children under the age of 12 or, in the case of Syrian and Sudanese refugees, under the age of 15.
As Benny Hunter, an activist and volunteer field researcher for HelpRefugees, wrote in The Guardian on 9 February, “we are disregarding the needs of Afghan teenagers fleeing the Taliban, Eritrean boys fleeing conscription, and 16- and 17-year-old refugees too young to legally drink alcohol or vote, but apparently old enough to be considered not especially vulnerable”.
As a result of the public outcry over the abandonment of the Dubs amendment, it was announced on 20 February that the Home Office had agreed to review the asylum applications of the children who had returned to Calais and renewed their attempts to cross to the UK.
Those children who did make it here had their right to do so questioned by the tabloid press. The Sun exceeded even its own low standards when it questioned the ages of the first arrivals: headlines read, “Tell us the tooth” (a demand to prove children’s ages with a dental test), and “Migrant ‘children’ look 40”. Since many of these teenagers had spent two or more years risking their lives trying to reach the safety of the UK, it is hardly surprising that they were, indeed, older than when they set out or that they no longer looked like fresh-faced children.

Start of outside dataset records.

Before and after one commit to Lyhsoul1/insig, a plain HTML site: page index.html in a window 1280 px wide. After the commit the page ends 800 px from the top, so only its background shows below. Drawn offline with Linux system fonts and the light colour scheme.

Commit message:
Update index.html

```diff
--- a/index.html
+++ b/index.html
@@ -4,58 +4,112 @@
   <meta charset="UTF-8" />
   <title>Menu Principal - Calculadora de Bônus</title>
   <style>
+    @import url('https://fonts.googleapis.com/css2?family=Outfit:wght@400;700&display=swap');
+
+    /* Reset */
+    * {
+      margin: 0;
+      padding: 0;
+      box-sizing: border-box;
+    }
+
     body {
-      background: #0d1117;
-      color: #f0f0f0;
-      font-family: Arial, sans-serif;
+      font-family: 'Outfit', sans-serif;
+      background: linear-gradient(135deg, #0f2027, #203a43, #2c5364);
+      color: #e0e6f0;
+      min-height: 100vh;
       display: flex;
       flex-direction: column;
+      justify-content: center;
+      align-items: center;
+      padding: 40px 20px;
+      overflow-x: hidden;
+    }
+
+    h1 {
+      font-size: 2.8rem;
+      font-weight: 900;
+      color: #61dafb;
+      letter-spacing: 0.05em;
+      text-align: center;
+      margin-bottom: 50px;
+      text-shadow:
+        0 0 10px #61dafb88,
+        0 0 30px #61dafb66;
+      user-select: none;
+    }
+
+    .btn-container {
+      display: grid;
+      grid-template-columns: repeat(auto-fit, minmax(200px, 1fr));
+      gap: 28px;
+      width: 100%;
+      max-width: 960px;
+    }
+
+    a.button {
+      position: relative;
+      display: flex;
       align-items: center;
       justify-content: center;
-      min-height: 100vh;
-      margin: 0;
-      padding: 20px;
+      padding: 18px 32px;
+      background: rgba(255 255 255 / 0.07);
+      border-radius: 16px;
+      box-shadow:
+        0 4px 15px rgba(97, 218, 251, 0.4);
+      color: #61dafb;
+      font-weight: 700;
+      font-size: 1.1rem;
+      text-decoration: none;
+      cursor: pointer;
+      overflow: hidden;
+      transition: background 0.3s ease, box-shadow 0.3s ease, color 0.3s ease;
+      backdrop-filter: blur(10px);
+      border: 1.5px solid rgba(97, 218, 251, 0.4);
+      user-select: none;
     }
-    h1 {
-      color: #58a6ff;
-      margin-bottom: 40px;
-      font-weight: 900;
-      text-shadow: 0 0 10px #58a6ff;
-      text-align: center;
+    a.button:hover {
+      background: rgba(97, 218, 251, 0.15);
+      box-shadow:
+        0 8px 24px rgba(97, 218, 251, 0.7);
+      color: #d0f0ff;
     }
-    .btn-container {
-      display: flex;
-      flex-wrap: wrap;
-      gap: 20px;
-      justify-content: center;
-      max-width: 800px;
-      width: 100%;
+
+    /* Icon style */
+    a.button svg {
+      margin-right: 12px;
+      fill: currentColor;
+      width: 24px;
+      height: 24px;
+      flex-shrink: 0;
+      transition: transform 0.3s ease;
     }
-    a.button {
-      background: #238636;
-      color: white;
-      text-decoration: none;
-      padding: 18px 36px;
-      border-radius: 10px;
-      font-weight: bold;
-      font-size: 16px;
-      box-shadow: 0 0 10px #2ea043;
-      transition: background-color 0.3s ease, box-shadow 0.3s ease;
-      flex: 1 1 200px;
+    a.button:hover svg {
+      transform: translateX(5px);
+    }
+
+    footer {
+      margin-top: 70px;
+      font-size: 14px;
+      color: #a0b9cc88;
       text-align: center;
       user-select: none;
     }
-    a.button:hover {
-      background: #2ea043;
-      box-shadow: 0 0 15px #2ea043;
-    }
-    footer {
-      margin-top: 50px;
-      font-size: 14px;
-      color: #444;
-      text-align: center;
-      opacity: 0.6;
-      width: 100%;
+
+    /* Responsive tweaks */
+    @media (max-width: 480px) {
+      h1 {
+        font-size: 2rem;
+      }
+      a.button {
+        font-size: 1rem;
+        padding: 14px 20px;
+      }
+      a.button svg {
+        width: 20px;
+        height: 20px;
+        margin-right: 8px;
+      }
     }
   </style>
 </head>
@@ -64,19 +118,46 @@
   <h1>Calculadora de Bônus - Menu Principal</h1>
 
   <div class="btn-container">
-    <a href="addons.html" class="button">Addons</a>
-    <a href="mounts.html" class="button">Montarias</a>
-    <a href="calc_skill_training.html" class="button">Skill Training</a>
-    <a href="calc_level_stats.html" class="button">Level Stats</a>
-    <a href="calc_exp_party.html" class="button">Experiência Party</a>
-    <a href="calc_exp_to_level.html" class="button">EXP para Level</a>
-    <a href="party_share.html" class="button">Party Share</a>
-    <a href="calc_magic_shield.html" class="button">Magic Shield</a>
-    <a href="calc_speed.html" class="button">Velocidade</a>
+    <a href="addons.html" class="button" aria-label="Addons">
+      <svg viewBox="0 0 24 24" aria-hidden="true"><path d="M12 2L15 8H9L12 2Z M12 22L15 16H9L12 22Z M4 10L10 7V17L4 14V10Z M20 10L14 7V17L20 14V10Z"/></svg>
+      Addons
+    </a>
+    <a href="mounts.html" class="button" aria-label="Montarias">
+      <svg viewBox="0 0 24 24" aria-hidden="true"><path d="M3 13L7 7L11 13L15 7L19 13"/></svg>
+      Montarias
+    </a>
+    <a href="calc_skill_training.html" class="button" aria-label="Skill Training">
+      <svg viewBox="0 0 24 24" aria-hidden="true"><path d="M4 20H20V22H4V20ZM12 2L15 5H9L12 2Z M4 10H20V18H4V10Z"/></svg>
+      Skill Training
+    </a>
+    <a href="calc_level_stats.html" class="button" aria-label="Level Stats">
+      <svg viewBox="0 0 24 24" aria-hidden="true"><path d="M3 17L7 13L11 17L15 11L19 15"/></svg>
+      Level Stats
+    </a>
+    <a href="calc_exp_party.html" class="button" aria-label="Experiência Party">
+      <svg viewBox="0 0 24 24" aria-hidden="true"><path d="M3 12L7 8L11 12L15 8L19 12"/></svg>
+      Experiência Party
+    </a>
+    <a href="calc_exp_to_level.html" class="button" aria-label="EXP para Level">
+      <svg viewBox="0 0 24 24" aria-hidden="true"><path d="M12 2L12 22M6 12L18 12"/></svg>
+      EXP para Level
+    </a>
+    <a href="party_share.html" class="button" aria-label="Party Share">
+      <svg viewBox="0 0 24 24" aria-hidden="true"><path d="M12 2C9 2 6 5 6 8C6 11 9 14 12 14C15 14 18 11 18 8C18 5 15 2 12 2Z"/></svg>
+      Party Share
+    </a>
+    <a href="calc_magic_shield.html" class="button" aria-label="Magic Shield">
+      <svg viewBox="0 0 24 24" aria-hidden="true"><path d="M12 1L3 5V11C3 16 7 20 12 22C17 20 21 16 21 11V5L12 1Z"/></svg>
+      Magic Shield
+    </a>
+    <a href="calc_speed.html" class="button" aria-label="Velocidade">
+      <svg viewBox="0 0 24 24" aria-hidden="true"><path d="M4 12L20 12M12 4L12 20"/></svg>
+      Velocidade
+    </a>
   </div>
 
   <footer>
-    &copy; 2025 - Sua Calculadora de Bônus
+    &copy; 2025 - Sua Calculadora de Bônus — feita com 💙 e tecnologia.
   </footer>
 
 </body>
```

As a third-generation refugee (my great-grandparents fled from Russia in the 1860s), I believe that this government’s refusal to help these desperate children is not only a disgrace, but is also extremely short-sighted: refugees and/or immigrants and their descendants have made huge contributions to the arts, business, education, medicine, politics and science in this country. While there are far too many to name, some you may recognise are, academic Mona Siddiqui; architect Richard Rogers; artists Anish Kapoor, Jacob Epstein and Lucian Freud; businessman Gulam Noon; journalists Rageh Omaar and Yasmin Alibhai-Brown; politicians David and Ed Miliband, Margaret Hodge, Lord Moser, Lord Dubs, and Sadiq Khan; entertainers Omid Djalili, Ben Elton, Anthony Sher, Rachel Weisz; and so on.
The Home Secretary has suggested that the Dubs amendment could “incentivise” children to travel to Europe. These children, and indeed the adults who are also refugees, are fleeing from war, persecution, and other horrors that we are lucky never to experience. It is ludicrous to suggest that they would abandon their families, homes, livelihoods, and countries, spend all their resources on people smugglers, possibly have to walk thousands of miles, and risk dying crossing the Mediterranean, in the hope that they might gain entry into the UK.
As Benny Hunter wrote, “We, the British people, have the willpower and the public support to tackle this issue, yet Theresa May has chosen not to. Our government has utterly failed these children.”
Adrianne LeMan, Barnsbury ward